#### DATA TO PROCESS
---------------
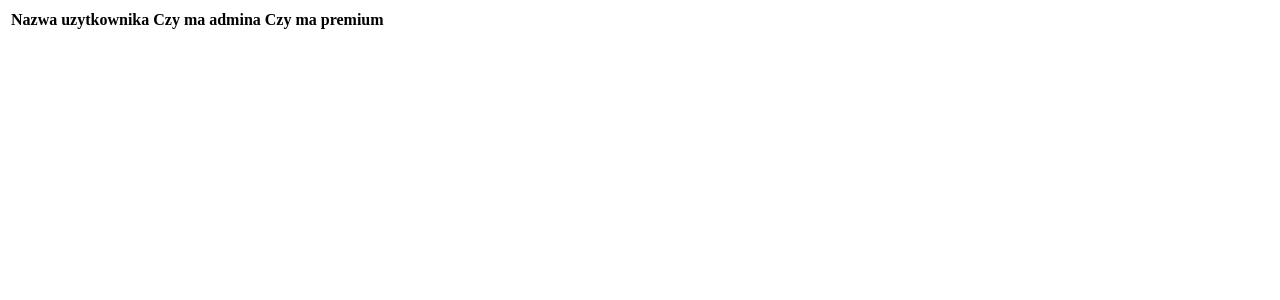
Repository: KonChrza/Zad2JAva1
Page: http://localhost/zad2/userTable.jsp
An editor plug-in stored every save of this project. The page is shown before and after the next save, followed by the edit.
The browser window is 1280 px wide. The pictures show the whole page.
Some web libraries are served in a nearby version. The page is served by Tomcat 9. Other server files are loaded and not shown.

Above is the page before, as saved 2019-04-13 10:42:46.
Console error: SyntaxError: Unexpected token '<='

### zad2/src/main/webapp/userTable.jsp
<%@ page language="java" contentType="text/html; charset=ISO-8859-1"
    pageEncoding="ISO-8859-1"%>
<!DOCTYPE html>
<html>
<head>

<meta charset="ISO-8859-1">
<title class="xd">XD</title>
</head>
<body>
<table id="userTable">
<tr>
<th>Nazwa uzytkownika</th>
<th>Czy ma admina</th>
<th>Czy ma premium</th>
</tr>
<tr>
</tr>

</table>
<script src="https://ajax.googleapis.com/ajax/libs/jquery/2.1.1/jquery.min.js"></script>
<script>
var xd = <%out.println((String)session.getAttribute("table"));%>
var table = document.getElementById("userTable");
xd.foreach(function(user){
	var i = 1;
	var nameCell = user.Name;
	var isAdminCell = user.Credencials.IsAdmin;
	var isPremiumCell = user.Credencials.IsPremium;
	var row = table.insertRow(i);
	for (var j=0, j<=2, j++){
		row.app
	}

});
</script>
</body>
</html>

After the next save:
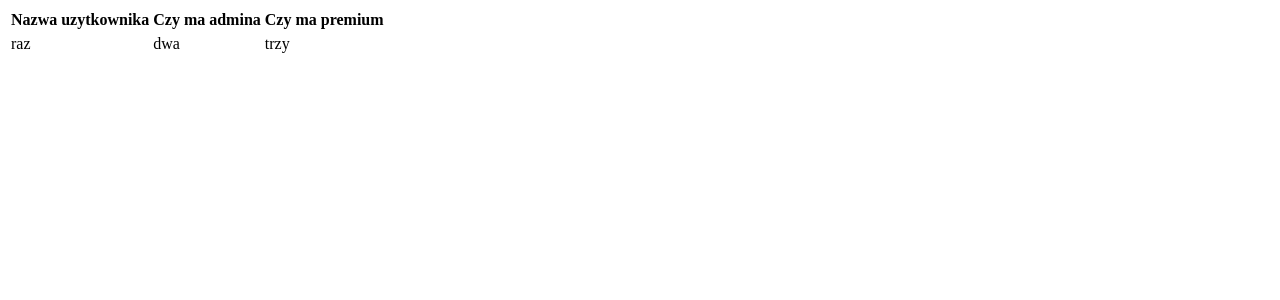
The error is gone.
Saved 6 min 8 s later.
--- a/zad2/src/main/webapp/userTable.jsp
+++ b/zad2/src/main/webapp/userTable.jsp
@@ -22,17 +22,7 @@
 <script>
 var xd = <%out.println((String)session.getAttribute("table"));%>
 var table = document.getElementById("userTable");
-xd.foreach(function(user){
-	var i = 1;
-	var nameCell = user.Name;
-	var isAdminCell = user.Credencials.IsAdmin;
-	var isPremiumCell = user.Credencials.IsPremium;
-	var row = table.insertRow(i);
-	for (var j=0, j<=2, j++){
-		row.app
-	}
-
-});
+$('#userTable').append("<tr><td>"+"raz"+"</td><td>"+"dwa"+"</td><td>"+"trzy"+"</td></tr>");
 </script>
 </body>
 </html>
---------------
#### AIM OF THE TASK
Show every line of the records above that contains the word "document".

#### TASK SOLUTION
var table = document.getElementById("userTable");
 var table = document.getElementById("userTable");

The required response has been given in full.